The number of $1 million, women-owned business grew by 42% between 2007 and 2018, according to the 2018 American Express State of Women-Owned Businesses*. That’s far faster than the growth of businesses in general — 12%. Still, only 1.6% of women entrepreneurs leap past the $1 million marker.
“I see a lot of women-owned business get stuck at the micro-enterprise level,” said Nathalie Molina Niño author of Leapfrog: The New Revolution for Women Entrepreneurs. To get ahead in the workforce, women have had to play by the rules. Getting past $1 million in revenue requires breaking the rules.
As the daughter of immigrant entrepreneurs, she saw what it took to succeed. Her initial career path was engineering but life took her in another direction. While in grad school, Molina Niño started her first tech company. Over the next 15 years of her tech career, she started four more. She helped grow one company into a $100 million multinational business operation in 30+ countries. Molina Niño has also worked as an entrepreneur and intrapreneur with some of the largest and best known companies in the world, including Disney, Microsoft, MTV, The Discovery Channel, Mattel.
“I left the tech world pretty tired of being the only woman in the room and pretty tired of being the only Latina, not just in the room but in the building,” said Molina Niño. She cofounded the Center for Women Entrepreneurs at Columbia that sits inside the Athena Center at Barnard College. After several years, she realized that it’s not education that is holding women entrepreneurs back, it’s lack of capital.
Molina Niño launched Brava Investment — a holding company like Warren Buffett’s Berkshire Hathaway. Instead of looking for ROI by flipping a company — selling the company or going public — Brava keeps a company to bring value to it and makes money from the dividends the company pays shareholders. Brava’s focus is on later-stage companies that make an economic impact on women at scale.
The purpose of Leapfrog is to the support the other 99% of women-owned businesses that don’t receive equity investments. Molina Niño shared six of her 50 tips with me.
- Play your woman card
So many resources are available to women. Access them.
- Worship the Franchise

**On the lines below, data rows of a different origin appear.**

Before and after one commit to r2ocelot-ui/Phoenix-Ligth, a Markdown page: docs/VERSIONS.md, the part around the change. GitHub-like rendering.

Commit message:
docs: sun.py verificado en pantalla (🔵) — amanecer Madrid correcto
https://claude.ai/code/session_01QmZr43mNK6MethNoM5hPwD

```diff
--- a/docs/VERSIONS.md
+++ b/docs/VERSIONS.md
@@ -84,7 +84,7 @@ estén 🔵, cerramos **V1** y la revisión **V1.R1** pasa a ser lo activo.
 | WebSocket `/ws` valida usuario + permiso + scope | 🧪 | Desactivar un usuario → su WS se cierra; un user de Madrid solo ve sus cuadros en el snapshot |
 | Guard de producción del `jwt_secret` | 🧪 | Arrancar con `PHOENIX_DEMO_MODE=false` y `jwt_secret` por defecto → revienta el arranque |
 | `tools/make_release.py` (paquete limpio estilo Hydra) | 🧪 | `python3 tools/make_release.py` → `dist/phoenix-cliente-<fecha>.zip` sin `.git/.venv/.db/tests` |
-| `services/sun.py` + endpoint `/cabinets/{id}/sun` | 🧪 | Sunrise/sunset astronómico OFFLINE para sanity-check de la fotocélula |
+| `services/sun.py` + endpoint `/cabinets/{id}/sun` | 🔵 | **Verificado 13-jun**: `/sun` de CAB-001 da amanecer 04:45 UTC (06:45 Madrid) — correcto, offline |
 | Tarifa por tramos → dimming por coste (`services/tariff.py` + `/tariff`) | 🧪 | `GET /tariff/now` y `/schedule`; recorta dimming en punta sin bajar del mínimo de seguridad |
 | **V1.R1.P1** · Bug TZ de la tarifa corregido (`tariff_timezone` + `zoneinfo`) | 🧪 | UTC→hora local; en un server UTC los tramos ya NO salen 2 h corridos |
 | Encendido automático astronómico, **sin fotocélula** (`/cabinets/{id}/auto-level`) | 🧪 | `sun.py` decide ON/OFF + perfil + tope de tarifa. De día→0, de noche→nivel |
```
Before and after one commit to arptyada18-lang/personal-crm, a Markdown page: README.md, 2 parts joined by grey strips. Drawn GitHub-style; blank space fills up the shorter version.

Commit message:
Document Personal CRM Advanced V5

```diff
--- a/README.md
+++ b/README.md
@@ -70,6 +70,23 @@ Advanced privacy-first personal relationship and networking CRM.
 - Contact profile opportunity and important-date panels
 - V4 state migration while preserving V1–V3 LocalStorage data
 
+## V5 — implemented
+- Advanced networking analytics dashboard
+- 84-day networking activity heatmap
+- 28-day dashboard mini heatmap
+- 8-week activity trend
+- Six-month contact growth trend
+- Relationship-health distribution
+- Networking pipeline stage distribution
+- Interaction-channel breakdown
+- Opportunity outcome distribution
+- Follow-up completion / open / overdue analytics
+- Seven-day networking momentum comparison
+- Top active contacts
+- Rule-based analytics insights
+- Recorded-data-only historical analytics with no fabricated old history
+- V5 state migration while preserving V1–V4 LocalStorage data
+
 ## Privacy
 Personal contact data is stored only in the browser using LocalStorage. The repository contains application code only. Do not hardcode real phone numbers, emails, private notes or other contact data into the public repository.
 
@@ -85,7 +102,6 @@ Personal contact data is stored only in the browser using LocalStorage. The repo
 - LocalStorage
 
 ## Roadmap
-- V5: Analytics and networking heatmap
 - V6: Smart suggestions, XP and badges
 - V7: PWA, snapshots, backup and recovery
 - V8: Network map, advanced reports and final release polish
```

Molina Niño quotes her friend Kat Cole, group president of Focus Brands, a franchisor of well-known brands such as Carvel, Cinnabon and Auntie Anne’s “[Franchising] is a way of being in business for yourself but not by yourself.” It’s a way to get a roadmap and a whole crew of people whose job it is to make you successful. The concept is applicable even if you don’t want to be franchisee or franchisor. “Great businesses that scale well tend to look a little like franchises,” said Molina Niño. To scale, they make profit a repeatable process by designing it into the business model from the get-go.